Stored items from a collection
● ● ● ● ● ● ●
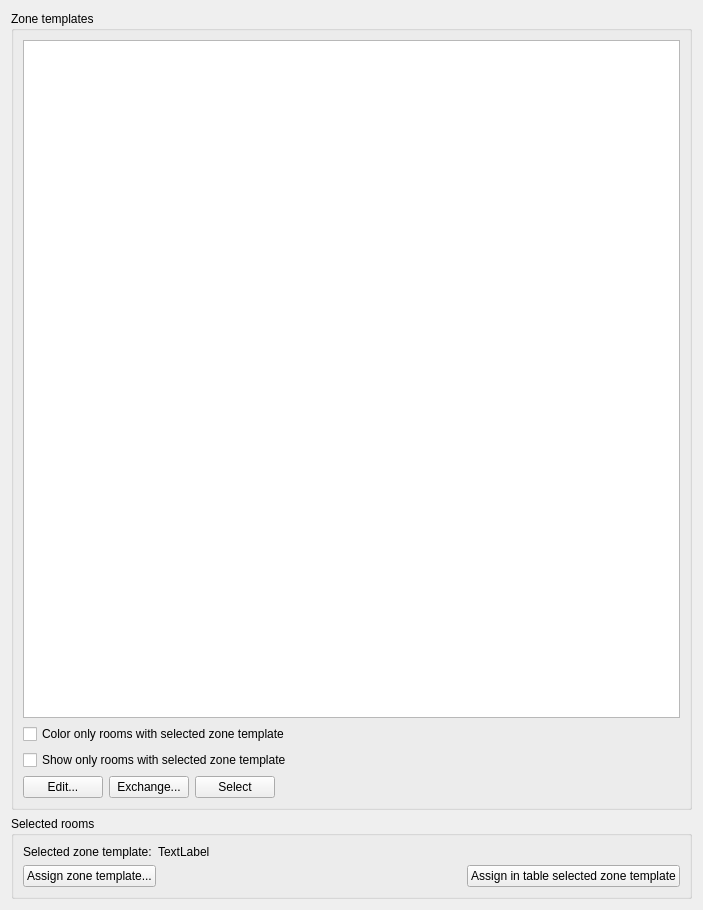
This is SIM-VICUS/src/SVPropBuildingZoneTemplatesWidget.ui in ghorwin/SIM-VICUS as Qt 5 draws it before an edit. The edited form follows.
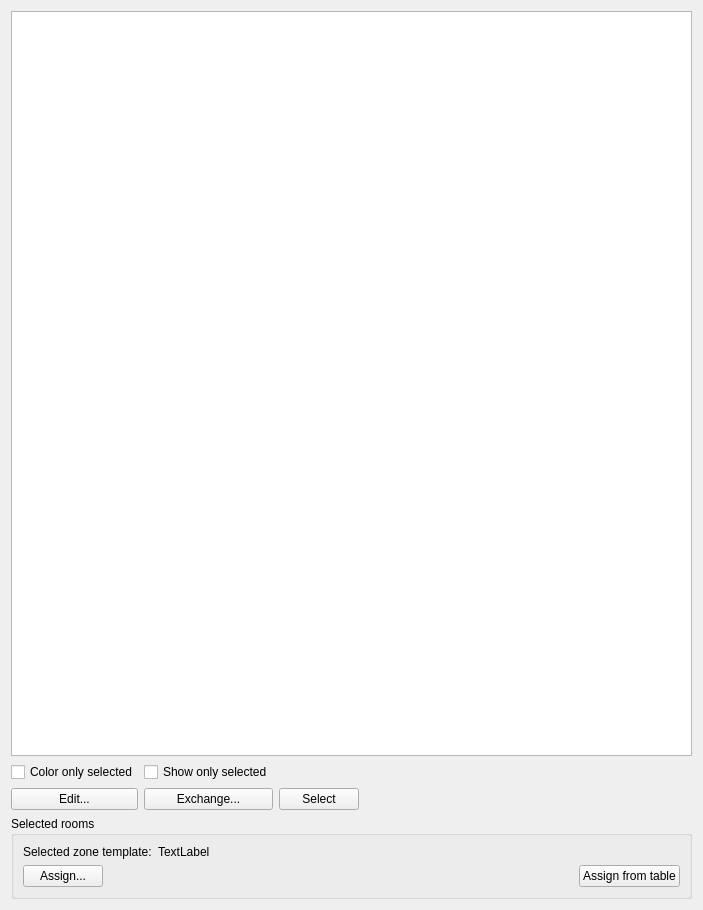
This is the edited form.

Commit message: Updated Building property widgets

Patch:
```diff
--- a/SIM-VICUS/src/SVPropBuildingZoneTemplatesWidget.ui
+++ b/SIM-VICUS/src/SVPropBuildingZoneTemplatesWidget.ui
@@ -13,44 +13,44 @@
   <property name="windowTitle">
    <string>Form</string>
   </property>
-  <layout class="QVBoxLayout" name="verticalLayout">
-   <item>
-    <widget class="QGroupBox" name="groupBox_2">
-     <property name="title">
-      <string>Zone templates</string>
-     </property>
-     <layout class="QGridLayout" name="gridLayout_7">
-      <item row="2" column="0" colspan="4">
-       <widget class="QCheckBox" name="checkBoxZoneTemplateShowOnlyActive">
-        <property name="text">
-         <string>Show only rooms with selected zone template</string>
-        </property>
-       </widget>
-      </item>
-      <item row="4" column="3">
-       <spacer name="horizontalSpacer_5">
-        <property name="orientation">
-         <enum>Qt::Horizontal</enum>
-        </property>
-        <property name="sizeHint" stdset="0">
-         <size>
-          <width>280</width>
-          <height>20</height>
-         </size>
-        </property>
-       </spacer>
-      </item>
-      <item row="1" column="0" colspan="4">
-       <widget class="QCheckBox" name="checkBoxZoneTemplateColorOnlyActive">
-        <property name="text">
-         <string>Color only rooms with selected zone template</string>
-        </property>
-       </widget>
-      </item>
+  <layout class="QGridLayout" name="gridLayout">
       <item row="0" column="0" colspan="4">
        <widget class="QTableWidget" name="tableWidgetZoneTemplates"/>
       </item>
-      <item row="4" column="1">
+   <item row="1" column="0">
+    <widget class="QCheckBox" name="checkBoxZoneTemplateColorOnlyActive">
+     <property name="toolTip">
+      <string>Colors only rooms that are selected in zone template table</string>
+     </property>
+     <property name="text">
+      <string>Color only selected</string>
+     </property>
+    </widget>
+   </item>
+   <item row="1" column="1">
+    <widget class="QCheckBox" name="checkBoxZoneTemplateShowOnlyActive">
+     <property name="toolTip">
+      <string>Shows only rooms that are selected in zone template table</string>
+     </property>
+     <property name="text">
+      <string>Show only selected</string>
+     </property>
+    </widget>
+   </item>
+   <item row="2" column="0">
+    <widget class="QPushButton" name="pushButtonEditZoneTemplates">
+     <property name="text">
+      <string>Edit...</string>
+     </property>
+     <property name="iconSize">
+      <size>
+       <width>24</width>
+       <height>24</height>
+      </size>
+     </property>
+    </widget>
+   </item>
+   <item row="2" column="1">
        <widget class="QPushButton" name="pushButtonExchangeZoneTemplates">
         <property name="toolTip">
          <string>Replaces the zone template association of all selected zones with the currently selected zone template.</string>
@@ -60,30 +60,27 @@
         </property>
        </widget>
       </item>
-      <item row="4" column="2">
+   <item row="2" column="2">
        <widget class="QPushButton" name="pushButtonSelectObjectsWithZoneTemplate">
         <property name="text">
          <string>Select</string>
         </property>
        </widget>
       </item>
-      <item row="4" column="0">
-       <widget class="QPushButton" name="pushButtonEditZoneTemplates">
-        <property name="text">
-         <string>Edit...</string>
-        </property>
-        <property name="iconSize">
+   <item row="2" column="3">
+    <spacer name="horizontalSpacer_5">
+     <property name="orientation">
+      <enum>Qt::Horizontal</enum>
+     </property>
+     <property name="sizeHint" stdset="0">
          <size>
-          <width>24</width>
-          <height>24</height>
-         </size>
-        </property>
-       </widget>
-      </item>
-     </layout>
-    </widget>
-   </item>
-   <item>
+       <width>272</width>
+       <height>20</height>
+      </size>
+     </property>
+    </spacer>
+   </item>
+   <item row="3" column="0" colspan="4">
     <widget class="QGroupBox" name="groupBoxSelectedRooms">
      <property name="title">
       <string>Selected rooms</string>
@@ -118,7 +115,7 @@
         <item>
          <widget class="QPushButton" name="pushButtonAssignZoneTemplate">
           <property name="text">
-           <string>Assign zone template...</string>
+           <string>Assign...</string>
           </property>
           <property name="iconSize">
            <size>
@@ -144,7 +141,7 @@
         <item>
          <widget class="QPushButton" name="pushButtonAssignSelectedZoneTemplate">
           <property name="text">
-           <string>Assign in table selected zone template</string>
+           <string>Assign from table</string>
           </property>
           <property name="iconSize">
            <size>
```
Lines whose indentation alone changed are shown as unchanged. The commit also changes 16 other files.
● ● ● ● ● ● ●
> Exercise goal
Please filter the entries for the word "SVPropBuildingZoneTemplatesWidget" and copy the lines that have it.

> Answer box
This is SIM-VICUS/src/SVPropBuildingZoneTemplatesWidget.ui in ghorwin/SIM-VICUS as Qt 5 draws it before an edit. The edited form follows.
--- a/SIM-VICUS/src/SVPropBuildingZoneTemplatesWidget.ui
+++ b/SIM-VICUS/src/SVPropBuildingZoneTemplatesWidget.ui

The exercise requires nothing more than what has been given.